>>>

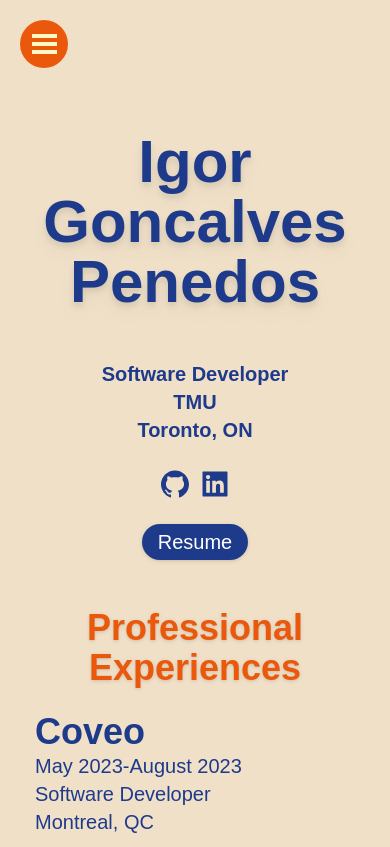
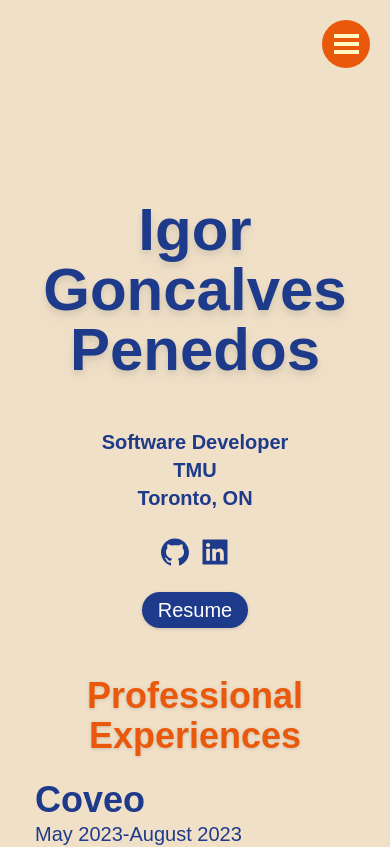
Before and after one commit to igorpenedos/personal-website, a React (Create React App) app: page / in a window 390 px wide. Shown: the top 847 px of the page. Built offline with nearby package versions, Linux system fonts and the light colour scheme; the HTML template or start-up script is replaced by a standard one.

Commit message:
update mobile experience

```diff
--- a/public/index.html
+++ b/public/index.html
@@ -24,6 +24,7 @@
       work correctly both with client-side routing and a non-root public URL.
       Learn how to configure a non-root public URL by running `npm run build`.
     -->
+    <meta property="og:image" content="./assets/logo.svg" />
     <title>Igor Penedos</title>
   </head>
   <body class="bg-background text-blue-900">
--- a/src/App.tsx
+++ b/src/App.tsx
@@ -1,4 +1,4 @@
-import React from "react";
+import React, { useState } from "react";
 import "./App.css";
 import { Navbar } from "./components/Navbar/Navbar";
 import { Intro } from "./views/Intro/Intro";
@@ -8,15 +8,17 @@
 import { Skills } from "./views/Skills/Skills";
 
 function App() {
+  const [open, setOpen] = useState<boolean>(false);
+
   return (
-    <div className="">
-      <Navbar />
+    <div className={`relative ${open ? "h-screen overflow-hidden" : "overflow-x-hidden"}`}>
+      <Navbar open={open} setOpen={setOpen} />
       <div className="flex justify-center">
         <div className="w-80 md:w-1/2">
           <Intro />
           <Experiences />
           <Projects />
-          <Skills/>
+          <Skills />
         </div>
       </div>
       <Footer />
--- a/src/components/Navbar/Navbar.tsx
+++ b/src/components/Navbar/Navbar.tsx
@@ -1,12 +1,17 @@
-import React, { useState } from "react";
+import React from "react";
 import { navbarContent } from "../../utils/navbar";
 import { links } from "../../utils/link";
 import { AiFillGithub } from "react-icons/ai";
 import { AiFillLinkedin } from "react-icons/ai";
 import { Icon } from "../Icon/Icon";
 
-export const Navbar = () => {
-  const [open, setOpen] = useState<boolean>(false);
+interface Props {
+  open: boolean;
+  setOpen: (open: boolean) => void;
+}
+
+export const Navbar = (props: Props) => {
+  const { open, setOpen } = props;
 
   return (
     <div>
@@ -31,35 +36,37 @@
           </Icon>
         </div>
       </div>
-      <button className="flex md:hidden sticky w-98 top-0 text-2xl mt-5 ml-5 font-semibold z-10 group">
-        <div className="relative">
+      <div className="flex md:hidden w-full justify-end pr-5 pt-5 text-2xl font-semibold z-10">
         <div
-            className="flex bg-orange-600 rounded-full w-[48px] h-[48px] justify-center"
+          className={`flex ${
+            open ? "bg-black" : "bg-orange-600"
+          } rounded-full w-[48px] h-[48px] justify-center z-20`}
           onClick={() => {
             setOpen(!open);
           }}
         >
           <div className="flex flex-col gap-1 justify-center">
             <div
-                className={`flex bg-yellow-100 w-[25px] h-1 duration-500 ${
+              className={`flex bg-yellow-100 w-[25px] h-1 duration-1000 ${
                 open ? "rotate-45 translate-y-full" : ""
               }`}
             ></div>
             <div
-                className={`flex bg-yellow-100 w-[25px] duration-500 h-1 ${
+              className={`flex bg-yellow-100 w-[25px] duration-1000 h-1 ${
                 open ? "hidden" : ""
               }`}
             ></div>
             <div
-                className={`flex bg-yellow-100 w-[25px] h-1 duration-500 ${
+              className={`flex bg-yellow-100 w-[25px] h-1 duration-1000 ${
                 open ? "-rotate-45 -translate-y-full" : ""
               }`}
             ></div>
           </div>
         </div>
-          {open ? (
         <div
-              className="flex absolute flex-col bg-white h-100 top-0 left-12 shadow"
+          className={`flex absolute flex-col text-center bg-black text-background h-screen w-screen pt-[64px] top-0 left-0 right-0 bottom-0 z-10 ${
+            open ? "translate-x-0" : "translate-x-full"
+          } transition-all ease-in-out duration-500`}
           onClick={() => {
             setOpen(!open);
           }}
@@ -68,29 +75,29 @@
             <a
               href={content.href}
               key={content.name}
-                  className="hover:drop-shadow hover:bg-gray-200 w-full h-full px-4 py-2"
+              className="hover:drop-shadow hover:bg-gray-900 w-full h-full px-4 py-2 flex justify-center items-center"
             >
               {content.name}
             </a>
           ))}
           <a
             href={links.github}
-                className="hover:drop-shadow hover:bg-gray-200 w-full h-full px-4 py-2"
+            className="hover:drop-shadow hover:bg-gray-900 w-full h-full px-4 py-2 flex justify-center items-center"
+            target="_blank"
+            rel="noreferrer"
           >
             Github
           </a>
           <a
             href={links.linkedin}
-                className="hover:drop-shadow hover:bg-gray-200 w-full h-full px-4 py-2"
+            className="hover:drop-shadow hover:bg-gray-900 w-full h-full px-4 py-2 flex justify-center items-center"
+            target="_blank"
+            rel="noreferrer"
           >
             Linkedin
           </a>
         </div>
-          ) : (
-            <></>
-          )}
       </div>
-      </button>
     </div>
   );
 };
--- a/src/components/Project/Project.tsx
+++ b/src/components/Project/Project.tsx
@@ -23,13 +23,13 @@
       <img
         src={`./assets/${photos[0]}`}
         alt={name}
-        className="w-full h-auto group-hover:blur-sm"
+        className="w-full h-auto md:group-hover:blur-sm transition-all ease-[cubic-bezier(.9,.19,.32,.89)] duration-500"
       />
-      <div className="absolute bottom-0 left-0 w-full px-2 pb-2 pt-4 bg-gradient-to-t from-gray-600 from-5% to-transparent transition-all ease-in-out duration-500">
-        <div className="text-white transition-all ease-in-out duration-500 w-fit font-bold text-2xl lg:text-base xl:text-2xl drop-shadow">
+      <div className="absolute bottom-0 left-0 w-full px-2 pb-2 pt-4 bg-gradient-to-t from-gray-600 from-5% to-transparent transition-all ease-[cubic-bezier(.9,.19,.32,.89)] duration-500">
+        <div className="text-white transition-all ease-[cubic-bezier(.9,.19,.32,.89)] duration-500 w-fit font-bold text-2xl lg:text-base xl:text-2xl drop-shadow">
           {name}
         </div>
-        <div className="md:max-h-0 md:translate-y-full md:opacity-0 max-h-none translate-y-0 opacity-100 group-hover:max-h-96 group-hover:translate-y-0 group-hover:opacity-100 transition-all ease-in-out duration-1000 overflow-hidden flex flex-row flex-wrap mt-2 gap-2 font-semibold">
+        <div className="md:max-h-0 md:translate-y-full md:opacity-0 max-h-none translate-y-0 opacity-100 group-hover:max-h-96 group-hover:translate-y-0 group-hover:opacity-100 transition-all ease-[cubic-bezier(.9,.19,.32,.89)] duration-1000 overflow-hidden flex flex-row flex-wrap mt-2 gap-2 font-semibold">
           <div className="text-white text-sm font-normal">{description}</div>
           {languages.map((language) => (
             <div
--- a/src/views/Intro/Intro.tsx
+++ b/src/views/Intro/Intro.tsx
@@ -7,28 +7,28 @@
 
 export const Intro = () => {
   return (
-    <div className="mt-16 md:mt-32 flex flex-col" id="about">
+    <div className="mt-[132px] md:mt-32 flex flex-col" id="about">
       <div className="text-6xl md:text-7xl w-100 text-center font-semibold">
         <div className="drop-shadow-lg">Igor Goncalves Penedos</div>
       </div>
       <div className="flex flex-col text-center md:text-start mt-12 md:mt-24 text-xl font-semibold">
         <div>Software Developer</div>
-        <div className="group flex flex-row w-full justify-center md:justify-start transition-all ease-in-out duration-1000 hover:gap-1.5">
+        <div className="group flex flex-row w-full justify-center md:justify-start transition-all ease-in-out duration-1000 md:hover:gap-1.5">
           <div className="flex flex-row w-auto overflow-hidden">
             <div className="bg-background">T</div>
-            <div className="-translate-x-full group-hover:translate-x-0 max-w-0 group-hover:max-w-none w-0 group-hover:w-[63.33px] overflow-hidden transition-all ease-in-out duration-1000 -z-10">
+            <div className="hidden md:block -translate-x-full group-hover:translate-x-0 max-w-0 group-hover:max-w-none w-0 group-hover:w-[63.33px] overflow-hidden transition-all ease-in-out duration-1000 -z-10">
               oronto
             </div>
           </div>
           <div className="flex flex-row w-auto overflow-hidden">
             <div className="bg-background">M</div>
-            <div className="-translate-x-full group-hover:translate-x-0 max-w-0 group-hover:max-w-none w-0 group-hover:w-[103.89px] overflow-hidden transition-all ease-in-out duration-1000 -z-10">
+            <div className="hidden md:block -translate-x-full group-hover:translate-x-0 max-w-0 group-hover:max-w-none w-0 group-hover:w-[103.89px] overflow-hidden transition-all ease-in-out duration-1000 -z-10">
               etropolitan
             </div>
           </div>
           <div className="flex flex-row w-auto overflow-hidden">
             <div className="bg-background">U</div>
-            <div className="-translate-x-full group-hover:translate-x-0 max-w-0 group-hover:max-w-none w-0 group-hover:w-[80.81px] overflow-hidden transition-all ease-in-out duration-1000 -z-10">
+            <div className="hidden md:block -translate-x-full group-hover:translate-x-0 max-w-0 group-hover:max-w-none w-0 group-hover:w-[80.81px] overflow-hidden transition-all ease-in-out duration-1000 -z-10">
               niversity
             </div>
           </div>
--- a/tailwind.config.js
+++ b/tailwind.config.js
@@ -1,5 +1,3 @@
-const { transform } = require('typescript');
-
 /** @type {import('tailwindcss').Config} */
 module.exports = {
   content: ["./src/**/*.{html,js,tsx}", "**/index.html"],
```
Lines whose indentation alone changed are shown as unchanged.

<<<

* _INSTRUCTIONS FOR THE TASK_
All lines from the listing above that include "href" should be shown.

* _WRITTEN RESPONSE_
               href={content.href}
             href={links.github}
             href={links.linkedin}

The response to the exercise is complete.